If you’re a fan of the Steve McQueen movie Bullitt, but was never really enamored with the reproduction models, then you now have a chance to own the original. The long kept, out of public sight original is now coming up for sale at Mecum on Jan. 2-12, 2020 and will obviously attract a lot of attention from both movie fans and car collectors alike.

For those out of the loop, the movie Bullitt had one of the best car chase scenes of its time(obviously helped out by a black Dodge Charger and the presence of Steve McQueen) and cemented both the movie and the car in cinematic history. The chase scene was the template for many movies after-the-fact, such as ‘Gone in 60 Seconds,’ ‘Vanishing Point,’ ‘The Blues Brothers,’ ‘Smokey and the Bandit,’ and ‘The French Connection,’ but it was always the iconic Bullitt Mustang that was the fascination for car fans.

For many the mystique grew around the 1968 Bullitt Mustang, as it simply disappeared from public view until very recently.

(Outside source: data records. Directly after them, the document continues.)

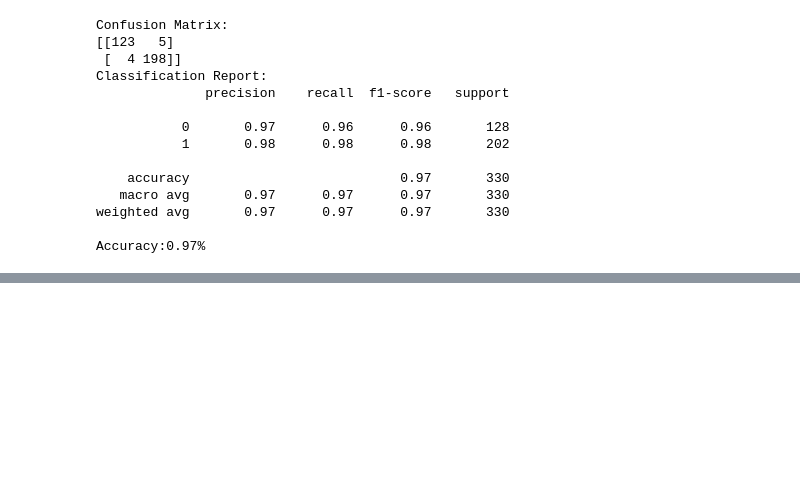
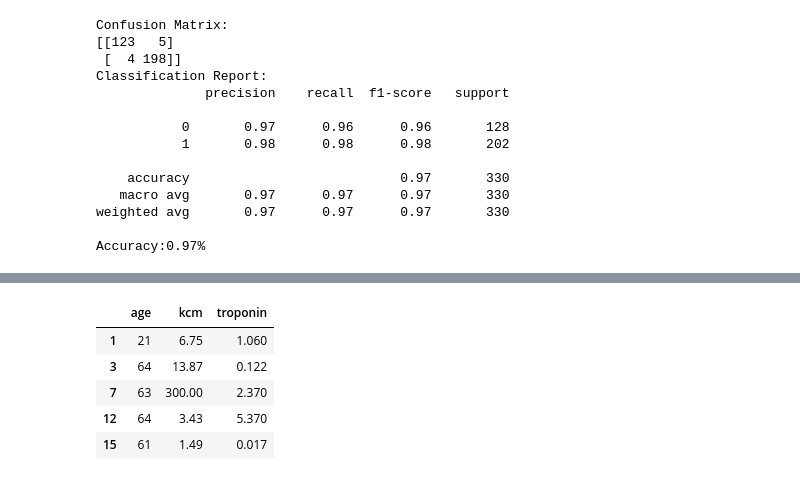
Before and after one commit to jmrodriguez2552/CEDAPY_25_26, a Jupyter notebook: ANALISIS_DATOS_PYTHON/NOTEBOOKS/EJERCICIOS/heart_attack/Heart-Attack.ipynb, the cells around one changed output, grey strips where cells are left out. Cells and saved outputs as stored; diff of their text form; code cells hidden in the pictures; blank space fills up the shorter version.

Commit message:
Fin ejercicio Heart-Attack

```diff
--- a/ANALISIS_DATOS_PYTHON/NOTEBOOKS/EJERCICIOS/heart_attack/Heart-Attack.ipynb
+++ b/ANALISIS_DATOS_PYTHON/NOTEBOOKS/EJERCICIOS/heart_attack/Heart-Attack.ipynb
@@ -264,0 +311,10 @@ Accuracy:0.97%
+# %%
+columnas_deseadas = ['age', 'kcm', 'troponin']
+df_heart_attack.loc[df_heart_attack['class']=='positive', columnas_deseadas].head()
+# %% [output]
+|  | age | kcm | troponin |
+| 1 | 21 | 6.75 | 1.060 |
+| 3 | 64 | 13.87 | 0.122 |
+| 7 | 63 | 300.00 | 2.370 |
+| 12 | 64 | 3.43 | 5.370 |
+| 15 | 61 | 1.49 | 0.017 |
```
Also changed, not shown: parts of 7 cells of this notebook.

Apparently, the story goes that Warner Bros. repaired the car after filming and sold it a studio executive, who in turn sold it to East Coast detective Frank Marranca. The car was then sold via a October 1974 Road & Track classified ad. to Robert Kiernan for $6,000, who owned it until passing away in 2014. His son, Sean Kiernan in turn brought the car back to driveable standards and finally revealed the thing fully in 2018.

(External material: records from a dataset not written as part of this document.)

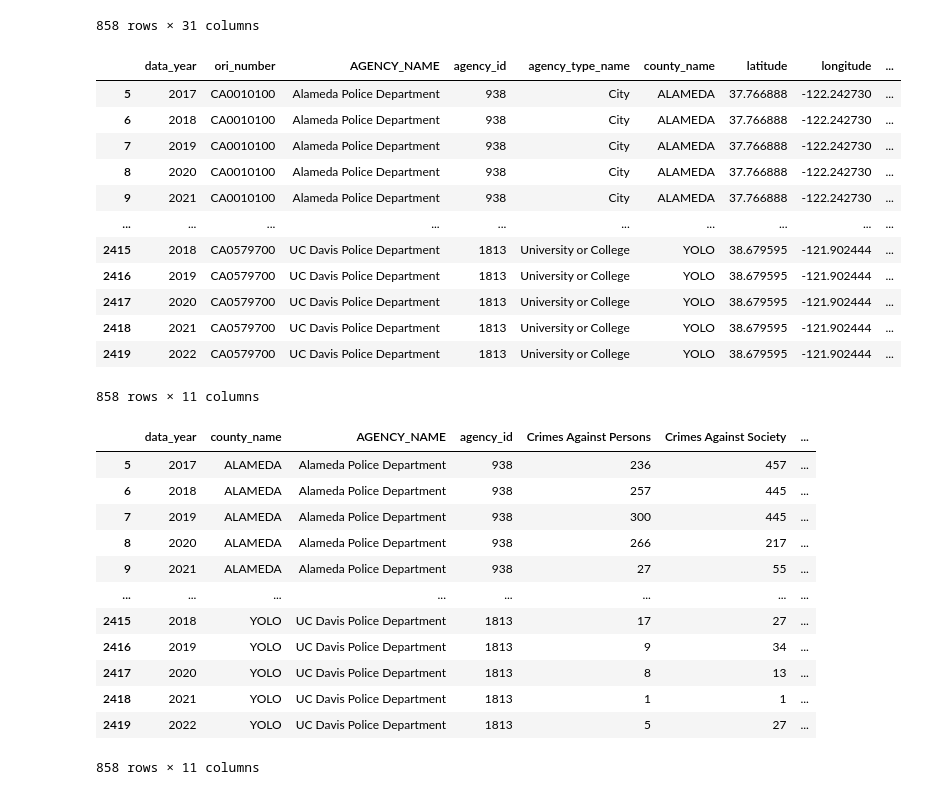
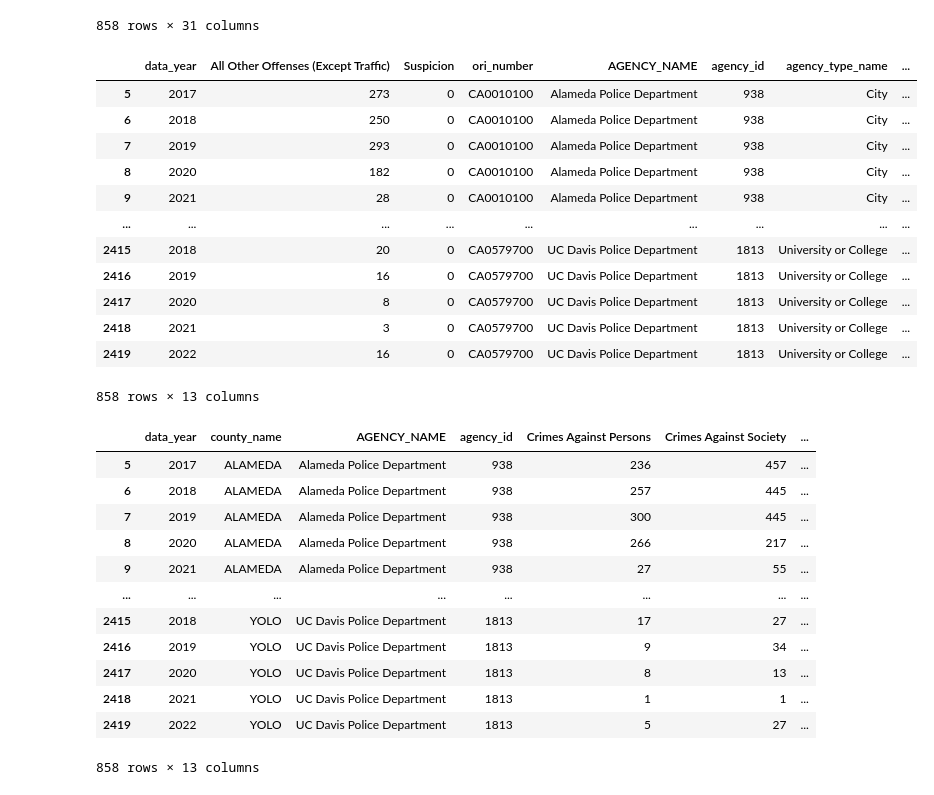
Before and after one commit to maryemackin/Crime_Plotters, a Jupyter notebook: Cleaning Test.ipynb, the cells around one changed output. Drawn from its saved outputs; the diff is of its cells as text; code cells hidden in the pictures.

```diff
--- a/Cleaning Test.ipynb
+++ b/Cleaning Test.ipynb
@@ -414,50 +583,48 @@ consolidated_crime_df = agencies_with_all_years.copy()
 
 #these are the crimes that should be mapped to the crimes against persons category
 consolidated_crime_df["Crimes Against Persons"] = consolidated_crime_df["Aggravated Assault"] + consolidated_crime_df["Human Trafficking - Commercial Sex Acts"] + consolidated_crime_df["Human Trafficking - Involuntary Servitude"] + consolidated_crime_df["Manslaughter by Negligence"] + consolidated_crime_df["Murder and Nonnegligent Manslaughter"] + consolidated_crime_df["Rape"] + consolidated_crime_df["Simple Assault"] + consolidated_crime_df["Sex Offenses (Except Rape, and Prostitution and Commercialized Vice)"]
 
 #these are the crimes that should be mapped to the crimes against society category
 consolidated_crime_df["Crimes Against Society"] = consolidated_crime_df["Curfew and Loitering Law Violations"] + consolidated_crime_df["Disorderly Conduct"] + consolidated_crime_df["Driving Under the Influence"] + consolidated_crime_df["Drug Abuse Violations - Grand Total"] + consolidated_crime_df["Drunkenness"] + consolidated_crime_df["Gambling - Total"] + consolidated_crime_df["Liquor Laws"] + consolidated_crime_df["Offenses Against the Family and Children"] + consolidated_crime_df["Prostitution and Commercialized Vice"]+ consolidated_crime_df["Vagrancy"]
 
 #these are the crimes that should be mapped to the crimes against property category
 consolidated_crime_df["Crimes Against Property"] = consolidated_crime_df["Arson"] + consolidated_crime_df["Burglary"] + consolidated_crime_df["Embezzlement"] + consolidated_crime_df["Forgery and Counterfeiting"] + consolidated_crime_df["Fraud"] + consolidated_crime_df["Larceny - Theft"] + consolidated_crime_df["Motor Vehicle Theft"] + consolidated_crime_df["Robbery"]+ consolidated_crime_df["Stolen Property: Buying, Receiving, Possessing"] + consolidated_crime_df["Vandalism"]+ consolidated_crime_df["Weapons: Carrying, Possessing, Etc."]
 
 #del consolidated_crime_df["Crimes Against Property"]
 
 #create a list of columns to remove
 columns_to_drop = [
-    'Unnamed: 0','Aggravated Assault',
-       'All Other Offenses (Except Traffic)', 'Arson', 'Burglary',
+    'Unnamed: 0','Aggravated Assault', 'Arson', 'Burglary',
        'Curfew and Loitering Law Violations', 'Disorderly Conduct',
        'Driving Under the Influence', 'Drug Abuse Violations - Grand Total',
        'Drunkenness', 'Embezzlement', 'Forgery and Counterfeiting', 'Fraud',
        'Gambling - Total', 'Human Trafficking - Commercial Sex Acts',
        'Human Trafficking - Involuntary Servitude', 'Larceny - Theft',
        'Liquor Laws', 'Manslaughter by Negligence', 'Motor Vehicle Theft',
        'Murder and Nonnegligent Manslaughter',
        'Offenses Against the Family and Children',
        'Prostitution and Commercialized Vice', 'Rape', 'Robbery',
-       'Simple Assault', 'Stolen Property: Buying, Receiving, Possessing',
-       'Suspicion', 'Vagrancy', 'Vandalism',
+       'Simple Assault', 'Stolen Property: Buying, Receiving, Possessing', 'Vagrancy', 'Vandalism',
        'Weapons: Carrying, Possessing, Etc.',
        'Sex Offenses (Except Rape, and Prostitution and Commercialized Vice)'
 ]
 #deletes columns we no longer need
 consolidated_crime_df.drop(columns=columns_to_drop, inplace=True)
 consolidated_crime_df
 # %% [output]
-|  | data_year | ori_number | AGENCY_NAME | agency_id | agency_type_name | county_name | latitude | longitude | ... |
-| 5 | 2017 | CA0010100 | Alameda Police Department | 938 | City | ALAMEDA | 37.766888 | -122.242730 | ... |
-| 6 | 2018 | CA0010100 | Alameda Police Department | 938 | City | ALAMEDA | 37.766888 | -122.242730 | ... |
-| 7 | 2019 | CA0010100 | Alameda Police Department | 938 | City | ALAMEDA | 37.766888 | -122.242730 | ... |
-| 8 | 2020 | CA0010100 | Alameda Police Department | 938 | City | ALAMEDA | 37.766888 | -122.242730 | ... |
-| 9 | 2021 | CA0010100 | Alameda Police Department | 938 | City | ALAMEDA | 37.766888 | -122.242730 | ... |
-| ... | ... | ... | ... | ... | ... | ... | ... | ... | ... |
-| 2415 | 2018 | CA0579700 | UC Davis Police Department | 1813 | University or College | YOLO | 38.679595 | -121.902444 | ... |
-| 2416 | 2019 | CA0579700 | UC Davis Police Department | 1813 | University or College | YOLO | 38.679595 | -121.902444 | ... |
-| 2417 | 2020 | CA0579700 | UC Davis Police Department | 1813 | University or College | YOLO | 38.679595 | -121.902444 | ... |
-| 2418 | 2021 | CA0579700 | UC Davis Police Department | 1813 | University or College | YOLO | 38.679595 | -121.902444 | ... |
-| 2419 | 2022 | CA0579700 | UC Davis Police Department | 1813 | University or College | YOLO | 38.679595 | -121.902444 | ... |
+|  | data_year | All Other Offenses (Except Traffic) | Suspicion | ori_number | AGENCY_NAME | agency_id | agency_type_name | ... |
+| 5 | 2017 | 273 | 0 | CA0010100 | Alameda Police Department | 938 | City | ... |
+| 6 | 2018 | 250 | 0 | CA0010100 | Alameda Police Department | 938 | City | ... |
+| 7 | 2019 | 293 | 0 | CA0010100 | Alameda Police Department | 938 | City | ... |
+| 8 | 2020 | 182 | 0 | CA0010100 | Alameda Police Department | 938 | City | ... |
+| 9 | 2021 | 28 | 0 | CA0010100 | Alameda Police Department | 938 | City | ... |
+| ... | ... | ... | ... | ... | ... | ... | ... | ... |
+| 2415 | 2018 | 20 | 0 | CA0579700 | UC Davis Police Department | 1813 | University or College | ... |
+| 2416 | 2019 | 16 | 0 | CA0579700 | UC Davis Police Department | 1813 | University or College | ... |
+| 2417 | 2020 | 8 | 0 | CA0579700 | UC Davis Police Department | 1813 | University or College | ... |
+| 2418 | 2021 | 3 | 0 | CA0579700 | UC Davis Police Department | 1813 | University or College | ... |
+| 2419 | 2022 | 16 | 0 | CA0579700 | UC Davis Police Department | 1813 | University or College | ... |
-858 rows × 11 columns
+858 rows × 13 columns
 # %%
 #creates a list of new column order
 new_order = ["data_year",
@@ -467,6 +634,8 @@ new_order = ["data_year",
              "Crimes Against Persons",
              "Crimes Against Society",
              "Crimes Against Property",
+             "All Other Offenses (Except Traffic)",
+             "Suspicion",
              "latitude",
              "longitude",
              "ori_number",
@@ -488,7 +657,7 @@ consolidated_crime_df
 | 2417 | 2020 | YOLO | UC Davis Police Department | 1813 | 8 | 13 | ... |
 | 2418 | 2021 | YOLO | UC Davis Police Department | 1813 | 1 | 1 | ... |
 | 2419 | 2022 | YOLO | UC Davis Police Department | 1813 | 5 | 27 | ... |
-858 rows × 11 columns
+858 rows × 13 columns
 # %%
 #creates a dataframe grouped by county for the consolidated categories
 county_level_data_consolidated = consolidated_crime_df.groupby(['county_name','data_year']).agg({
```
Also changed, not shown: parts of 18 cells of this notebook.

The car was also kept under wraps for such a long time as for many years, Mustangs were a straightforward vehicle. Precisely why McQueen chose one in the first place, as a believable car for his detective character. Even when vintage car prices started to climb, Kiernan Snr. saw no worth in selling the car as it was simply seen as their car. McQueen apparently tried to buy the car many times from Kiernan, but the offers were always politely declined. The Mustang was even used as a daily driver until 1980, when the clutch eventually gave out at 65,000 miles. The car then moved several times with the family until 1995 landing in Nashville.


In 2001, inspired by the release of a reproduction Bullitt Mustang GT, the car was made roadworthy again. Roughly bringing us up to early 2018 when it was first shown at the Detroit Auto Show.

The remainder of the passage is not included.